(The Malaysian Reserve)
Sara Ding’s “Juicing for Health” is part of the MPH Masterclass Kitchens series and it is a comprehensive guide to juicing — a popular healthy dieting trend that focuses on drinking juices from fruits and vegetables.
Ding starts off with her own Personal Story section, that tells readers her interesting path to juicing. She discovered she was malnourished despite eating a lot of food due to poor food choices. She also found out she was suffering from toxemia — a blood-poisoning disease due to this.
She then started to make a case for juicing as it influences various systems in our body. The book even details a comprehensive guide on equipment and the best tools that one can have in order to go for juicing properly. There are tips, tricks and best practices with explanations on how and why these things are important.
Ding also goes into detail on the dos and don’ts of juicing such as timing, amount and essential supplements. There are sections explaining enzymes, vitamins, phytonutrients, antioxidants and what each does. There’s even a colour guide and how each hue of the juicing spectrum affects the human body.
What follows is a huge list of juicing recipes for different purposes. For example, the recipe to beat gas is called “Beat Bloat” and is described as a mixture of pineapple, fennel, celery and ginger. Blended into a juice, this concoction is supposedly very good to deal with bloating and digestive gases.
There’s also the “Cold Kicker”, which is a drink to boost the immune system in order to fight the common cold, flu and sore throats. The ingredients are lemon peel, ginger, lemongrass, raw honey and cinnamon powder.
There are many such recipes in the book, perhaps over a hundred, and each is designed to boost certain elements or organs in the body. Each recipe has a short description of its intended functions, how it is supposed to work, the active ingredients, the methods of preparation, the precise quantity to use as well as substitutes if you have other preferences or are allergic to certain things.
The detailed explanation of what nutrients come from which ingredient means anyone can customise the juice recipes for their own needs and tastes. Coupled with the basic knowledge shared at the beginning makes this juicing recipe book very good for anyone who wants to try juicing for any reason — be it for personal health or dieting.

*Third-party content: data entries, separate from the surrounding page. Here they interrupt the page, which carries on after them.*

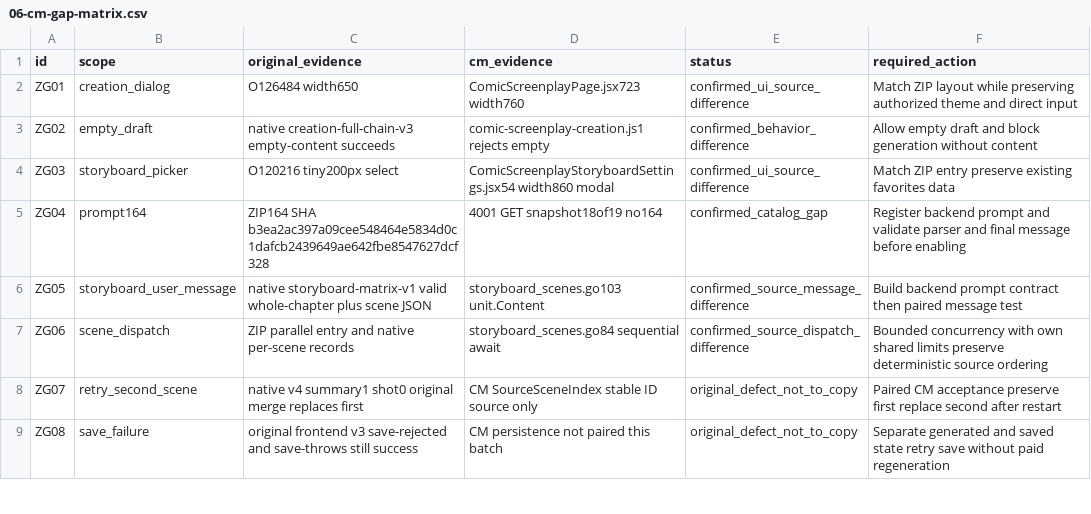
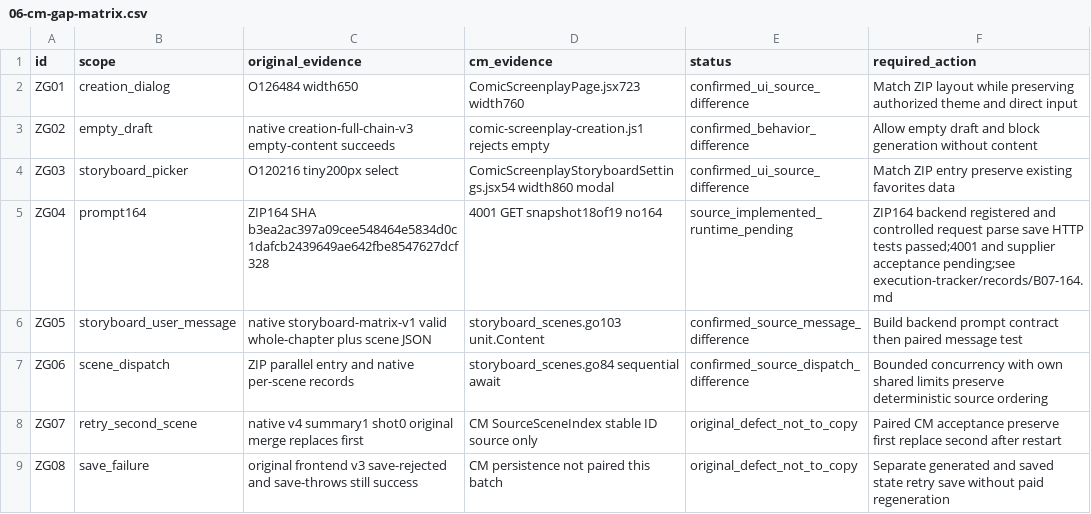
Before and after one commit to cui1112233/yizhanchengming-xin, a CSV file: docs/specs/cm-screenplay-reconstruction/zip-baseline/06-cm-gap-matrix.csv, drawn as a sheet; only a part is shown.

```diff
--- a/docs/specs/cm-screenplay-reconstruction/zip-baseline/06-cm-gap-matrix.csv
+++ b/docs/specs/cm-screenplay-reconstruction/zip-baseline/06-cm-gap-matrix.csv
@@ -4,3 +4,3 @@ ZG02,empty_draft,native creation-full-chain-v3 empty-content succeeds,comic-scre
 ZG03,storyboard_picker,O120216 tiny200px select,ComicScreenplayStoryboardSettings.jsx54 width860 modal,confirmed_ui_source_difference,Match ZIP entry preserve existing favorites data
-ZG04,prompt164,ZIP164 SHA b3ea2ac397a09cee548464e5834d0c1dafcb2439649ae642fbe8547627dcf328,4001 GET snapshot18of19 no164,confirmed_catalog_gap,Register backend prompt and validate parser and final message before enabling
+ZG04,prompt164,ZIP164 SHA b3ea2ac397a09cee548464e5834d0c1dafcb2439649ae642fbe8547627dcf328,4001 GET snapshot18of19 no164,source_implemented_runtime_pending,ZIP164 backend registered and controlled request parse save HTTP tests passed;4001 and supplier acceptance pending;see execution-tracker/records/B07-164.md
 ZG05,storyboard_user_message,native storyboard-matrix-v1 valid whole-chapter plus scene JSON,storyboard_scenes.go103 unit.Content,confirmed_source_message_difference,Build backend prompt contract then paired message test
```
Also changed, not shown: docs/specs/cm-screenplay-reconstruction/execution-tracker/02-步骤状态登记.csv, 13 other files.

To further add to the customisation possibilities, there is an extra section for catalysts — additional healthful food items that are added to juices to enhance their effect and/ or taste. The section details the effects of items such as honey, apple cider vinegar, sea salt, coriander leaves and the like.
This is definitely a great book for anyone considering juicing for a healthier body or lifestyle. With the festive season here right now, it might not be a bad idea to get this book, either to get into juicing, or to turn it into a gift for someone who might like it.
Source: Book Review by The Malaysian Reserve